The story so far
To understand why the stock has fallen, we must cast our minds back to the height of the Covid-19 pandemic. In an effort to remedy the economic shutdown, central banks across the world poured billions into economies to keep them afloat. At the same time, the virus disrupted supply chains. This meant there was less supply, but people had more money (on a macro scale) to spend on the same goods. The result of this – rising prices.
Fast forward to 2022, and inflation has been reaching sky-high levels. To make things worse, the tragic Russia-Ukraine crisis has sent energy prices soaring, adding to inflationary pressures. Now central banks are faced with a new task: to slow down rising prices. They do this by increasing interest rates.

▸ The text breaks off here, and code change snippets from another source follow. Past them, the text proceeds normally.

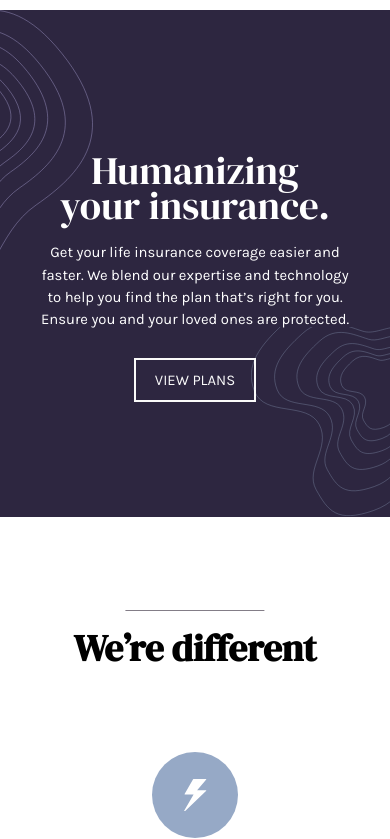
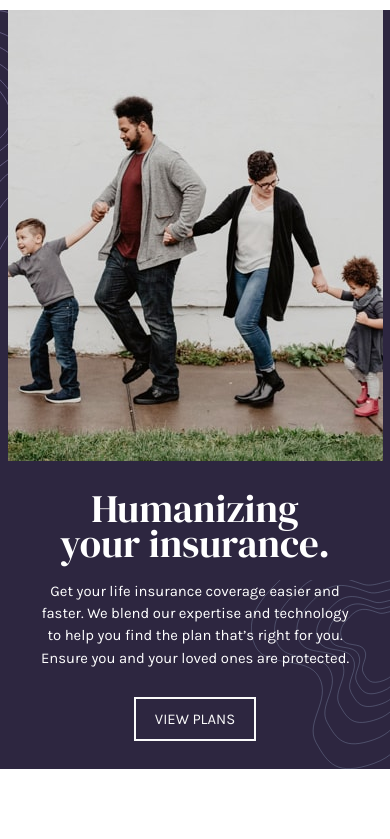
Before and after one commit to Usamaumar118/insure-landing-page, a plain HTML site: page index.html in a window 390 px wide. Shown: the part 36-875 px from the top of the page. Drawn offline with Linux system fonts and the light colour scheme.

Commit message:
added image to hero section

```diff
--- a/index.html
+++ b/index.html
@@ -40,6 +40,15 @@
 <section class="main">
 
   <section class="hero">
+
+    <div class="hero__img-m">
+
+      <img src="images/image-intro-mobile.jpg" alt="">
+
+    </div>
+
+
+
     <div class="hero__content">
 
       <div class="hero__content--text">
--- a/styles.css
+++ b/styles.css
@@ -170,6 +170,10 @@ h1,h2,h3,h4,h5,h6{
     background-color: #fff;
 }
 
+.hero__img-m{
+    display: none;
+}
+
 
 .hero__img{
     position: absolute;
@@ -291,9 +295,6 @@ LINKS SECTION */
     font-size: 1.4rem;
 }
 
-.links__items{
-
-}
 
 .links__a{
     color: var(--color-primary-violet);
@@ -314,10 +315,19 @@ LINKS SECTION */
     .header{
         height: 5rem;
     }
+
+    .hero__img-m{
+        display: block;
+    }
+
+    .hero__img-m img{
+        width: 100%;
+    }
     .hero{
         background-position: bottom right, top left ;
         background-size: 15rem, 10rem;
-        height: 60vh;
+        height: auto;
+        flex-direction: column;
     }
     .hero__content--text{
         max-width: 100%;
@@ -331,6 +341,9 @@ LINKS SECTION */
     }
     .hero__content--heading{
         font-size: 4.2rem;
+    }
+    .hero__content--btn{
+        margin-bottom: 3rem;
     }
 
     .features{
```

When interest rates increase, investors withdraw their money from higher-risk, speculative assets like growth stocks, and put them into safer assets. This is because they can earn a better risk-free rate. Interest rates in the UK and US have been on the rise recently, the former sitting at 1.75%.
Scottish Mortgage’s main holdings are exactly the type of stocks that are being negatively affected by this kind of market. For example, its top two holdings Moderna (8.3%) and Tesla (6.7%) have fallen 39% and 28% so far in 2022. Many analysts are predicting inflation to keep rising, which likely means that rates will too. If this does happen, it would be bad news for Scottish Mortgage shares.
A long-term play
Here at The Motley Fool, we are long-term investors. That means picking quality stocks and holding them for up to 10 years. Scottish Mortgage operates with the same thesis. It looks to “add value over five-year time frames, preferably much longer” and explicitly states that it doesn’t “add much more than anyone else in the short term”. So, perhaps I should be discounting the current volatility, and be operating with more of a long-term view, trusting the fund’s management.
I only have to check on the trust’s previous returns to see this management in action. Over the last five years it has returned 118%, and over the last 10 years, a whopping 606%. This vastly outperforms the FTSE All World Index, which is the stock’s benchmark.
Am I buying?
I’m not buying just yet though. I think in today’s macro climate, a growth-focused trust is too risky for me. However, I will be keeping this stock on my watch list as I think it could have the potential to yield some big returns over a 10-year span.